abstract

  • ZnT-1 reduces intracellular zinc accumulation and confers resistance against cadmium toxicity by a mechanism which is still unresolved. A functional link between the L-type calcium channels (LTCC) and ZnT-1 has been suggested, indicating that ZnT-1 may regulate ion permeation through this pathway. In the present study, immunohistochemical analysis revealed a striking overlap of the expression pattern of LTCC and ZnT-1 in cardiac tissue and brain. Using siRNA to silence ZnT-1 expression, we then assessed the role of ZnT-1 in regulating cation permeation through the L-type Ca(2+) channels in cells that are vulnerable to heavy metal permeation.

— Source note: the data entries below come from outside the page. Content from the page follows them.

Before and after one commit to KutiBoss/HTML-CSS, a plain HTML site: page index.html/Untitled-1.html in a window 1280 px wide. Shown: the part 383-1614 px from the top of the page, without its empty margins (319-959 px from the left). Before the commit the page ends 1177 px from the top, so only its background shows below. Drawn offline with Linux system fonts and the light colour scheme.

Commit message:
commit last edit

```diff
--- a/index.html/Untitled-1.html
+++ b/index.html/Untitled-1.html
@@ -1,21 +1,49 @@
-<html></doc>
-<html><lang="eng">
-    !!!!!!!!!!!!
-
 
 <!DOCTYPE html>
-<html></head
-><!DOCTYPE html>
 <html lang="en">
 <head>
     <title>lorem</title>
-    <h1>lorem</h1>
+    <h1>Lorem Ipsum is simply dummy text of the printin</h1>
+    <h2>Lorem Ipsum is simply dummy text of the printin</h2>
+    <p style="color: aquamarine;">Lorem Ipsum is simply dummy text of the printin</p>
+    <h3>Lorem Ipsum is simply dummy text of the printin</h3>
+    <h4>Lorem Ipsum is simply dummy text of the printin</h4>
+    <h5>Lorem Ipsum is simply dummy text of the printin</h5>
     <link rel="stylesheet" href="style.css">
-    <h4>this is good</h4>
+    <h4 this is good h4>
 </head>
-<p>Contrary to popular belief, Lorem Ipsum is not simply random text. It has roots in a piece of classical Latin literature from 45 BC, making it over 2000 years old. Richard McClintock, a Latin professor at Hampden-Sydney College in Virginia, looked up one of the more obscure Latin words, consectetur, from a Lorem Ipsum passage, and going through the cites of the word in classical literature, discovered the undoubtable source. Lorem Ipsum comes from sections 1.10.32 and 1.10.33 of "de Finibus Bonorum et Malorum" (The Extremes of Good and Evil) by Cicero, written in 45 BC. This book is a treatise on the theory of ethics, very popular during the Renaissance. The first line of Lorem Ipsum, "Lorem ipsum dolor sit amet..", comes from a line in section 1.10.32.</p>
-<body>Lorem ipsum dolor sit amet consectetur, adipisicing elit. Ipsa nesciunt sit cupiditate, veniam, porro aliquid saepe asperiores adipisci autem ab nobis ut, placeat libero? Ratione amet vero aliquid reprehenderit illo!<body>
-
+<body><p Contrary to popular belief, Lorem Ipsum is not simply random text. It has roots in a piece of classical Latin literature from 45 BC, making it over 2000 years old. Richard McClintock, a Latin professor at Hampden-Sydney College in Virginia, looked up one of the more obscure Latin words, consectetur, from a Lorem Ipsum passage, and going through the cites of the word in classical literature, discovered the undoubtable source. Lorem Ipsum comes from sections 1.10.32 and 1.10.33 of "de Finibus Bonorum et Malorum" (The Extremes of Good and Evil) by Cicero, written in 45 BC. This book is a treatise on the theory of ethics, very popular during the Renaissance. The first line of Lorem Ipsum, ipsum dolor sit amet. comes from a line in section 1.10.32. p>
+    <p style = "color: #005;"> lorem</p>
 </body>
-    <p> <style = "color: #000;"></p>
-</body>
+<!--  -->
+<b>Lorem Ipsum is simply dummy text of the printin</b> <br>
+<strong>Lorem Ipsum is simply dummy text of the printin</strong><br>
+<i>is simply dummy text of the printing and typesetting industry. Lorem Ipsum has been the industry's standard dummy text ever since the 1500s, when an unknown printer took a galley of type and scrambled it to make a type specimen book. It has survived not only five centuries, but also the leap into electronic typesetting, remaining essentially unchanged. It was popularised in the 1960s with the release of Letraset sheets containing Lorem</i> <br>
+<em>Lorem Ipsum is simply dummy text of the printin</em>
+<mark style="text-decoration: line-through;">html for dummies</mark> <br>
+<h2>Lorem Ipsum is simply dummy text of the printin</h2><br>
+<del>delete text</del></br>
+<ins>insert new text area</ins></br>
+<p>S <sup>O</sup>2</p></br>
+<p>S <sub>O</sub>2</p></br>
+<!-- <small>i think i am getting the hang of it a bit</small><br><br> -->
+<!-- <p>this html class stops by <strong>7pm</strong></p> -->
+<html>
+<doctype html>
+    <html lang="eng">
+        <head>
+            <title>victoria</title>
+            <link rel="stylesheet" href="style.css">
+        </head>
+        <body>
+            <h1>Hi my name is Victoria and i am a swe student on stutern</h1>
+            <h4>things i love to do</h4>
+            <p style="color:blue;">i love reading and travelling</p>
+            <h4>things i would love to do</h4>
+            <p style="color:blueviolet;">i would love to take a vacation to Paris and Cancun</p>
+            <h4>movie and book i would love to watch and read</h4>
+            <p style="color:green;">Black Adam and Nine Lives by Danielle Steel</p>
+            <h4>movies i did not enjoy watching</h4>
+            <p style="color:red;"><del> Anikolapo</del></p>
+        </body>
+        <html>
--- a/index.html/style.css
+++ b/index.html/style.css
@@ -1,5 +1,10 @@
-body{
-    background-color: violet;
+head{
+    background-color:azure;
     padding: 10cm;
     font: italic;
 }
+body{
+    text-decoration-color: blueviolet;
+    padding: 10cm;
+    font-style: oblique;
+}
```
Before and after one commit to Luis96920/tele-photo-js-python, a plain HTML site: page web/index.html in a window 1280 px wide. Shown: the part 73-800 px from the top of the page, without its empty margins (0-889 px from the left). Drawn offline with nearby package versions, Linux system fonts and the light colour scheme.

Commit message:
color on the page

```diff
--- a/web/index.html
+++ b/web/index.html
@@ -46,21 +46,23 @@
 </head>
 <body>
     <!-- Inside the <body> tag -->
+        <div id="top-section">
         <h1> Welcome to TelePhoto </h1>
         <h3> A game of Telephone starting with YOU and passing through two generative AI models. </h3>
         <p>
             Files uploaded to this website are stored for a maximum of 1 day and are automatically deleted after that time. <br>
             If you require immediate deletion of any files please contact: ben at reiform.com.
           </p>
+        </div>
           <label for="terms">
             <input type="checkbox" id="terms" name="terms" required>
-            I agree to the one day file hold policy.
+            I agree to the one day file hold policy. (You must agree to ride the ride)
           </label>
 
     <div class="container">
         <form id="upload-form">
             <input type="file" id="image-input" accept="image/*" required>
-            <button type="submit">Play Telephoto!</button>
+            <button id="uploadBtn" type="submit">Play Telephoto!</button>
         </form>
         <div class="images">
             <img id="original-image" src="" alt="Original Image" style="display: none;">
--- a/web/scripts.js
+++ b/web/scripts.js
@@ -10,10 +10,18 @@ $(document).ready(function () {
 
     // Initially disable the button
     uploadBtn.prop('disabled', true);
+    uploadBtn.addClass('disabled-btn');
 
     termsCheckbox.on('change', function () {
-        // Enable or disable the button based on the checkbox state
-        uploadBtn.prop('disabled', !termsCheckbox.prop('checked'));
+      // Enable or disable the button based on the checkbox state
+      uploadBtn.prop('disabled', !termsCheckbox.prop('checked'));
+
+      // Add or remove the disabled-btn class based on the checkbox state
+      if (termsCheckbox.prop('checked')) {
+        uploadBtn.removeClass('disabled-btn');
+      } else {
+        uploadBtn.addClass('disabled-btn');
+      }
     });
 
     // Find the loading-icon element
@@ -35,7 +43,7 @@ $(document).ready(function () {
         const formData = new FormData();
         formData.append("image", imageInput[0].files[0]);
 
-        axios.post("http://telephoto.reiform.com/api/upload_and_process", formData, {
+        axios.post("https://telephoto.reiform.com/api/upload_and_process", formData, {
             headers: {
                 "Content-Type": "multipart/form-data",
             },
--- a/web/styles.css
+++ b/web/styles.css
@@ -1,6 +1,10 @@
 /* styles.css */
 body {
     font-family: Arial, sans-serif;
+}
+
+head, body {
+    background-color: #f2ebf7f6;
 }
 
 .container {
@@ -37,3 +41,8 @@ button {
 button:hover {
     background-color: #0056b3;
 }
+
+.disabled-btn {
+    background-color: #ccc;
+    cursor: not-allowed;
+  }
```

Transfection of cortical neurons with ZnT-1 siRNA resulted in about 70% reduction of ZnT-1 expression and increased Ca(2+) influx via LTCC by approximately fourfold. Moreover, ZnT-1 siRNA transfected neurons showed approximately 30% increase in synaptic release, monitored using the FM1-43 dye. An increased cation influx rate, through the LTCC, was also recorded for Zn(2+) and Cd(2+) in cells treated with the ZnT-1 siRNA. Furthermore, Cd(2+)-induced neuronal death increased by approximately twofold after transfection with ZnT-1 siRNA. In addition, ZnT-1 siRNA transfection of the ovarian granulosa cell line, POGRS1, resulted in a twofold increase in Cd(2+) influx rate via the LTCC. Finally, a robust nimodipine-sensitive Cd(2+) influx was observed using a low extracellular Cd(2+) concentration (5 muM) in neurons and testicular slice cultures, attesting to the relevance of the LTCC pathway to heavy metal toxicity. Taken together, our results indicate that endogenously-expressed ZnT-1, by modulating LTCC, has a dual role: regulating calcium influx, and attenuating Cd(2+) and Zn(2+) permeation and toxicity in neurons and other cell types.

publication date

  • January 1, 2006